I attended the free guided visioning exercise provided by the Piedmont Environmental Council (PEC) for the residents of Dulles South on June 8. It was a smoothly run affair. The fact that the PEC, along with the Coalition for Smarter Growth, the Campaign for Loudoun's Future (CLF) and the Sierra Club, succeeded in providing more facilitators than the number of residents in attendance surely contributed to the ease with which the exercise was conducted.
Unfortunately, the shortcomings may have outweighed any definitive spin that may be placed on the event. Fewer than 80 people were present, of whom more than 20 were connected with the environmental groups sponsoring the event. Another 20 to 30 were connected to development applications in the region. Of the approximately 30 residents participating, a significant percentage were affiliated with spinoff groups of the organizers.
Given the amount of money and effort expended by the sponsors to promote the exercise, it appears as if it was primarily attended by the choir.
The exercise consisted of each individual in a group having his or her answers to five questions recorded, at the conclusion of which each individual was given 15 dot stickers to "vote" on the most important issue noted in each question category.
I cannot testify as to what happened in other groups; mine consisted of a facilitator from the Coalition for Smarter Growth, aided by two recorders from the Sierra Club, seven residents and two observers. Of the residents, one was identified as a member of a subgroup of the Campaign for Loudoun's Future, itself a subgroup of PEC.
One observer, identified as the vice president of planning for the development firm Greenvest, stated that the company owned land in the region for which there is an application in process. Although twice invited to physically sit within the circle, the person sat outside the group and remained silent.
The other observer was identified as a member of the Campaign for Loudoun's Future and, the person stated, as one of the organizers would also simply be observing. However, the person sat within the circle and provided input to the guided questioning.

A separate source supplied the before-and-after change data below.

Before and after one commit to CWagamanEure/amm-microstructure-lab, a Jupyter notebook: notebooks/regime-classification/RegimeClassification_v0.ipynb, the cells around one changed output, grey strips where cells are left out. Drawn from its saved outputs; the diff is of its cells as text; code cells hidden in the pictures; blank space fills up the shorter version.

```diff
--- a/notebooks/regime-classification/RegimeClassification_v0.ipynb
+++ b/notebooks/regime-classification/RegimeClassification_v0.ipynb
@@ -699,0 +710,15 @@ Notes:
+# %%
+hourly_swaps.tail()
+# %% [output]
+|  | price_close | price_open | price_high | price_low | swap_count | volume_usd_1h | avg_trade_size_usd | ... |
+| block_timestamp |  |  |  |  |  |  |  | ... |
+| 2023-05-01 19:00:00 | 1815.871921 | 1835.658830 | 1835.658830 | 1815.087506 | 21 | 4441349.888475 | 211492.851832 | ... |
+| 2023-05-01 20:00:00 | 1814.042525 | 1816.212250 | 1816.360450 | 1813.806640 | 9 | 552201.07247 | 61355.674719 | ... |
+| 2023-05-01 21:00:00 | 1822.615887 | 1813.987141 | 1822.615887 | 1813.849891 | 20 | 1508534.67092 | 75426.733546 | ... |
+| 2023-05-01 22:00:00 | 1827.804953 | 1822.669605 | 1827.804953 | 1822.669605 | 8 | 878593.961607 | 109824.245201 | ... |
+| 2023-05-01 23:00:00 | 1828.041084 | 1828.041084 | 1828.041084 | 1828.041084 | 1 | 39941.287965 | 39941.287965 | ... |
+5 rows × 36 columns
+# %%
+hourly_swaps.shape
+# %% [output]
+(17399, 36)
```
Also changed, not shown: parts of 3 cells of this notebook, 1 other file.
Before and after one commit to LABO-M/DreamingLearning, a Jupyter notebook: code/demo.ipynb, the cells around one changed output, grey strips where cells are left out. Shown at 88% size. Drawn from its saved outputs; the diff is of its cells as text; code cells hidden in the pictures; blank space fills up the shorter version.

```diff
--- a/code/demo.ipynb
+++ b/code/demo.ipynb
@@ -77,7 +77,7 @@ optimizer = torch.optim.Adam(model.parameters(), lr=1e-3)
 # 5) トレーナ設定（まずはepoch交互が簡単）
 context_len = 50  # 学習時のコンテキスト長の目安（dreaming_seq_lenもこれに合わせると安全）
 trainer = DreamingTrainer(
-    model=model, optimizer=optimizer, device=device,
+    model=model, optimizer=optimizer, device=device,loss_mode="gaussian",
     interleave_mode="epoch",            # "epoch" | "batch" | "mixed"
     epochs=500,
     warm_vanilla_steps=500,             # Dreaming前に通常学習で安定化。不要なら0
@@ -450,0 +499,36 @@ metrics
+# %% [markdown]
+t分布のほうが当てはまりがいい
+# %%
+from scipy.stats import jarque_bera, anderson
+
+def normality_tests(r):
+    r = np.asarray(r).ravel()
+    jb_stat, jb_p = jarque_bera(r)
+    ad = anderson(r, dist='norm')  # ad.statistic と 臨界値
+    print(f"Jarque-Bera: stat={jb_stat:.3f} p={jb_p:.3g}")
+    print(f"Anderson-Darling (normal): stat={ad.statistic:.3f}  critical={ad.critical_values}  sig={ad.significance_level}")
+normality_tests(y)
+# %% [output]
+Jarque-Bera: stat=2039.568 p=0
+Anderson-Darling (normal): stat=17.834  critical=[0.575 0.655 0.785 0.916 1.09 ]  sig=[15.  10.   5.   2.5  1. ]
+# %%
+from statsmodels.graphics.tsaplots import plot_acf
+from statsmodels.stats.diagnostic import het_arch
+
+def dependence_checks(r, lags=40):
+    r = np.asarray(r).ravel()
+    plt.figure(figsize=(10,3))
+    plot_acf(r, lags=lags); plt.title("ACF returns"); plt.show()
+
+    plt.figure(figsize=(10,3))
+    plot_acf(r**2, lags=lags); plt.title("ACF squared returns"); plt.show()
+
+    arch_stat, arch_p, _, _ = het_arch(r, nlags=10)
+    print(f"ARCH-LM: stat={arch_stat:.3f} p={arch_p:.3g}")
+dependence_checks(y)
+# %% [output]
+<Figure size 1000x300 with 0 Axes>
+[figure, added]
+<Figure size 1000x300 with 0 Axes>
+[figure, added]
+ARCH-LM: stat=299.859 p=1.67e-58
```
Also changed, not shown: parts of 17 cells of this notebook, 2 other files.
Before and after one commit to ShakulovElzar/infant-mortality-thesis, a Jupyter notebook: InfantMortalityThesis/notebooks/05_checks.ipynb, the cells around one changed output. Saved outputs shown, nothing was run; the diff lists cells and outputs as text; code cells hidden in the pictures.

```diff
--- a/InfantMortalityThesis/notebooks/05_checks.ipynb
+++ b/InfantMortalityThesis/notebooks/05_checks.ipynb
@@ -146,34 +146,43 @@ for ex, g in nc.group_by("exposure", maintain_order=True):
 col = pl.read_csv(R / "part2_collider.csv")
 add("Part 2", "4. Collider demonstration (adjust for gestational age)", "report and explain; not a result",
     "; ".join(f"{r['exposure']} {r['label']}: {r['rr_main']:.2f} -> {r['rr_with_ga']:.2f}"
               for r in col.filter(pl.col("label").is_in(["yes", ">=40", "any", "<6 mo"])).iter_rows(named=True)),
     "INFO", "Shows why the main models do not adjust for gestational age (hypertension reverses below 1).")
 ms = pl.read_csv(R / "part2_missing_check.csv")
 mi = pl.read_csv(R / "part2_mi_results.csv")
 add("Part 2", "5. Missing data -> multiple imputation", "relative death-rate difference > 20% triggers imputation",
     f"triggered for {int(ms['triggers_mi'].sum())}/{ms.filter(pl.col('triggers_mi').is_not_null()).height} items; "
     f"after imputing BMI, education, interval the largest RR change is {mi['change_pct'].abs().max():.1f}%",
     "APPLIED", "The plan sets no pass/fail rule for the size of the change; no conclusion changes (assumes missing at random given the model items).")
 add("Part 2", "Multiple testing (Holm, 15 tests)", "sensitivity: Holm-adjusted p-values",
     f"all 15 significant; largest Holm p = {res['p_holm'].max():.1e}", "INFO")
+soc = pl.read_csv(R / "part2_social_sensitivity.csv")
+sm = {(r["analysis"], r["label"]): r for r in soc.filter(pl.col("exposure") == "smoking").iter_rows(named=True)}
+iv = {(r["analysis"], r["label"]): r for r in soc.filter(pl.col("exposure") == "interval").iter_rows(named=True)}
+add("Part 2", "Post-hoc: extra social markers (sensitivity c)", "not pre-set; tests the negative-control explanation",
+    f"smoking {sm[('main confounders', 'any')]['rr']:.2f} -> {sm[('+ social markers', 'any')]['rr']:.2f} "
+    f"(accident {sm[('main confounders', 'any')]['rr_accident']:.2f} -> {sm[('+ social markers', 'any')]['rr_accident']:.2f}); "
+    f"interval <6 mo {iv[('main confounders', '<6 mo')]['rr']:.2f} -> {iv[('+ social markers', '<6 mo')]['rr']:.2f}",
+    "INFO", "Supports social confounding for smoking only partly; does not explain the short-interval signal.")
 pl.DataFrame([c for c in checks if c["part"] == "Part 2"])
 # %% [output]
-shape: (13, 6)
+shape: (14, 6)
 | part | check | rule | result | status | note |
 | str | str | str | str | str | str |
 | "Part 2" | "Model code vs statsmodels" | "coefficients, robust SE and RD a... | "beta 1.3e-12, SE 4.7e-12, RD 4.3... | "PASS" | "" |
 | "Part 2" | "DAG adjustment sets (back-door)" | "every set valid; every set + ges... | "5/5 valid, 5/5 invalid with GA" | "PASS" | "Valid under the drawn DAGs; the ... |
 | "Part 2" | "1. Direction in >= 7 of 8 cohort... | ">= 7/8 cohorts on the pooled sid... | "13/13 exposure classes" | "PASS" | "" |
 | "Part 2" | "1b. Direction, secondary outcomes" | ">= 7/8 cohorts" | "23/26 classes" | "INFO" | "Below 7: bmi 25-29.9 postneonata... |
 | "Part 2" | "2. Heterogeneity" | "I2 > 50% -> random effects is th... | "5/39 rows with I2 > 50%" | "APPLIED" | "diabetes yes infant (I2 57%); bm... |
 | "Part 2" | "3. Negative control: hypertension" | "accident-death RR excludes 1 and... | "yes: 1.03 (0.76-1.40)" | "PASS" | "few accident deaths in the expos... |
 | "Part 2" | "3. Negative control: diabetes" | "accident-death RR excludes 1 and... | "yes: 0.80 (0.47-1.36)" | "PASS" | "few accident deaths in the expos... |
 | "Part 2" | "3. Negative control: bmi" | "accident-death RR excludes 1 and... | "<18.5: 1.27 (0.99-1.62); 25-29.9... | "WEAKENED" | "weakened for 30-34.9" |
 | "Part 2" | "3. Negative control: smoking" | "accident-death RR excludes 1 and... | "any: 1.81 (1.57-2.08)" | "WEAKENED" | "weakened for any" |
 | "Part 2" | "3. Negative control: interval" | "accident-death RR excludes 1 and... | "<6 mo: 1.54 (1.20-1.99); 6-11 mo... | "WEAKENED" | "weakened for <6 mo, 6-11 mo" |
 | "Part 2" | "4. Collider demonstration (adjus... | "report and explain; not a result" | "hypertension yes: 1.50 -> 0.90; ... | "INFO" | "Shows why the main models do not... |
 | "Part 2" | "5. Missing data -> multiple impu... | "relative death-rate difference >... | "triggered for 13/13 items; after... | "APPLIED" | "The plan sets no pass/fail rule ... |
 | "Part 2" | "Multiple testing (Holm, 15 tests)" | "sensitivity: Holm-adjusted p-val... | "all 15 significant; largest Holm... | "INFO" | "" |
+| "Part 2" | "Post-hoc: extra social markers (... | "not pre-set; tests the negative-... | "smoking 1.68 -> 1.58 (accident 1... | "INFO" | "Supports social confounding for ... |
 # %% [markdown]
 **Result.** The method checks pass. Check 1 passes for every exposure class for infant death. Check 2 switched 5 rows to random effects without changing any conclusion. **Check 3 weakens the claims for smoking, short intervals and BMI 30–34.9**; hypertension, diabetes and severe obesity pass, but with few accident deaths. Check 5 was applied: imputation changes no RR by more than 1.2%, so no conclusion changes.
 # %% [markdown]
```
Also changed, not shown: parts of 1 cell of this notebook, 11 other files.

I note this because of the structure of the meeting: After the first question had been around the circle, and all citizens had confirmed that their opinions had been adequately recorded, the CLF observer pointed to the sheet of responses and asked, "Did anyone mention quality of life?" I found this interesting because observation implies use of the eyes and ears rather than the mouth, and doubly interesting because of the implication that something desired had been omitted by the participants.
A subsequent question elicited single-phrase or one-word answers from the respondents preceding me. I divided my response into two parts, which the recorder accurately transcribed in two concise sentences. The "observer" within the circle then pointed to the sheet again, and stated that the other answers needed to be more detailed. This was not the only time that apparently desired answers were suggested to be expanded or separated into more than one part, while on another question it was suggested that my opinion could be added as a subset of someone else's point.
I came away from the evening with the conclusion that this was a guided push poll.
I want to state for the record that if we conservatively estimate the population of Dulles District at 30,000, the approximately 30 residents who participated are one-tenth of 1 percent of those most directly affected. That cannot be extrapolated into any uniform citizen demand for anything specific, other than perhaps a forlorn hope by a very few that nothing will ever change, yet simultaneously turn backwards and improve.